(Content revision data)
[Start of section]

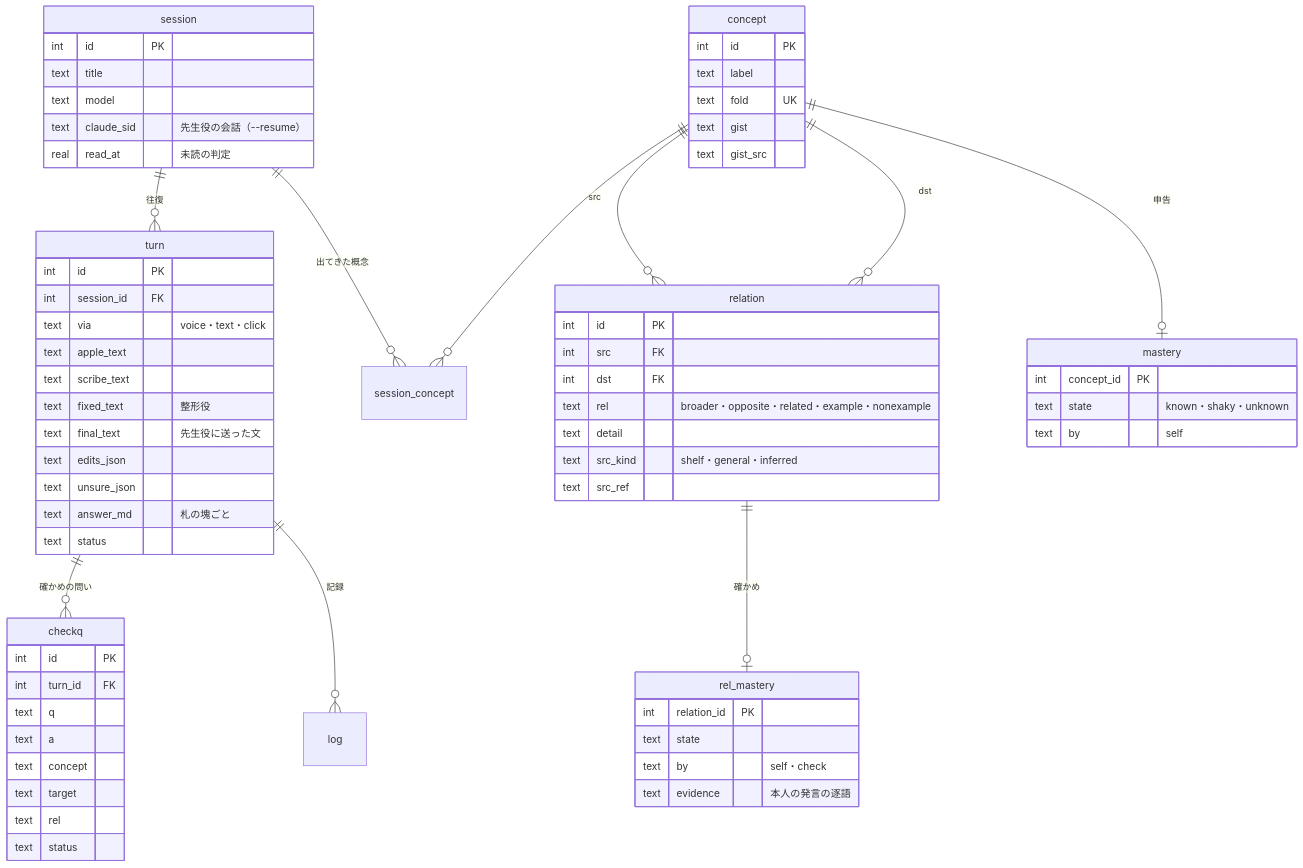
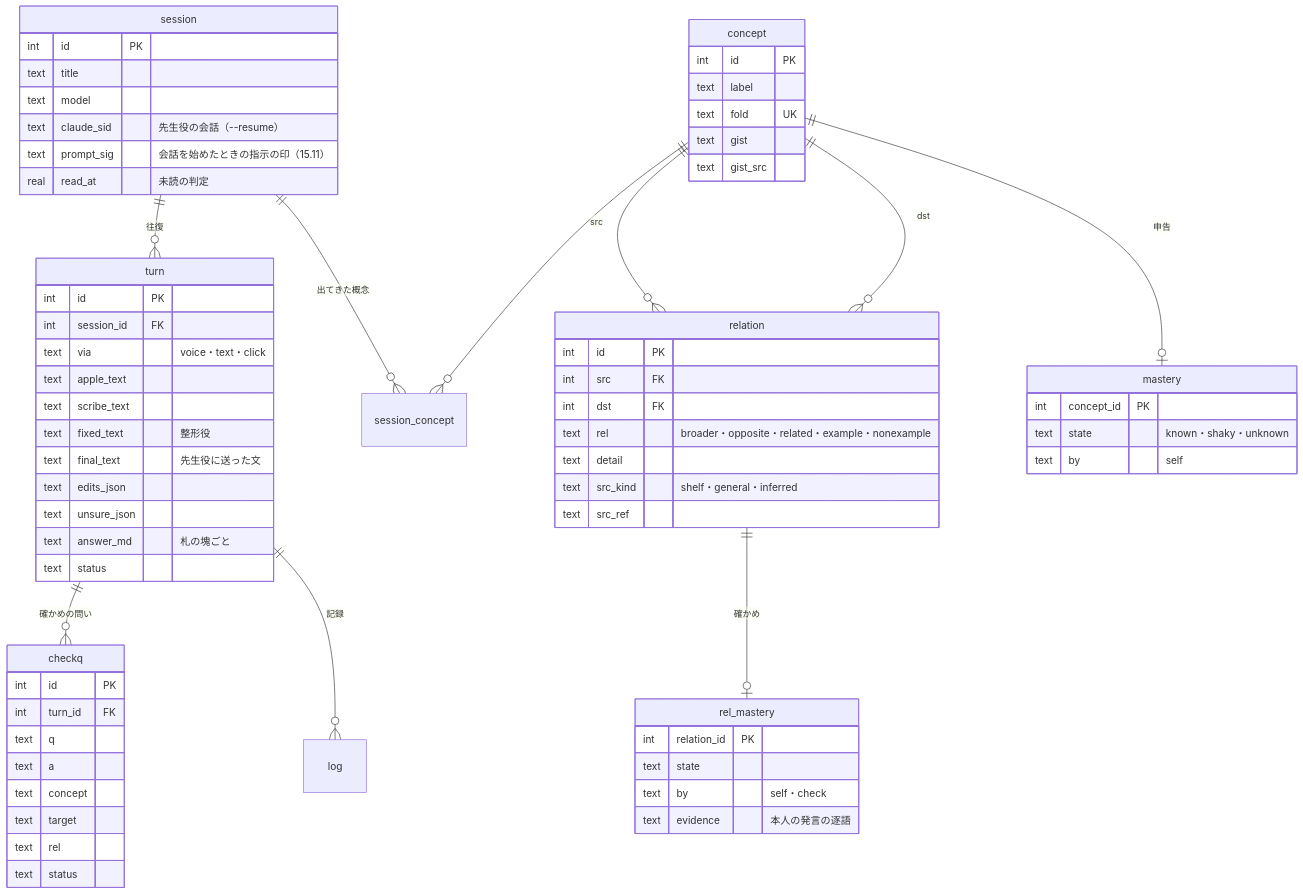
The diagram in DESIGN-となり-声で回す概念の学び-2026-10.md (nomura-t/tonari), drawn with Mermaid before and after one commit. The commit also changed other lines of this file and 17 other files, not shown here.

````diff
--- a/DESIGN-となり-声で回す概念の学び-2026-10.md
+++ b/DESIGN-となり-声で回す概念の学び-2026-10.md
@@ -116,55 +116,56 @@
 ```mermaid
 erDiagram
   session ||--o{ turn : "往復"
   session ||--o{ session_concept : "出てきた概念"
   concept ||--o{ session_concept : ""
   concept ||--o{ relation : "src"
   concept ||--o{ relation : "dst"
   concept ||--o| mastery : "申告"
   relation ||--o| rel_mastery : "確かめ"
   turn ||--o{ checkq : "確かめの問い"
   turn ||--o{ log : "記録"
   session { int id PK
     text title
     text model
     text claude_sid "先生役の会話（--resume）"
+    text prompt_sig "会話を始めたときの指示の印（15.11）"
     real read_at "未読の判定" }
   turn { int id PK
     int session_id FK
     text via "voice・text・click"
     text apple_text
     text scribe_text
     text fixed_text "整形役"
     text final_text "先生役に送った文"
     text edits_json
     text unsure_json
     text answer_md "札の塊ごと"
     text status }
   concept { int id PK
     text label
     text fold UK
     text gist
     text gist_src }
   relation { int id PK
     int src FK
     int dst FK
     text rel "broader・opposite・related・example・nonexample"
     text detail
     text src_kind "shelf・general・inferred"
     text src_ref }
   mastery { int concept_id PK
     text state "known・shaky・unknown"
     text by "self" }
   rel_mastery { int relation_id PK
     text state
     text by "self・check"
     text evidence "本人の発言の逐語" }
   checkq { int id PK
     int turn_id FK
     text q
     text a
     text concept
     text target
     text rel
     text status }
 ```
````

[End of section]

Across the records above, return every line that contains the word "DESIGN".

• **OUTPUT OF THE EXERCISE**:
The diagram in DESIGN-となり-声で回す概念の学び-2026-10.md (nomura-t/tonari), drawn with Mermaid before and after one commit. The commit also changed other lines of this file and 17 other files, not shown here.
--- a/DESIGN-となり-声で回す概念の学び-2026-10.md
+++ b/DESIGN-となり-声で回す概念の学び-2026-10.md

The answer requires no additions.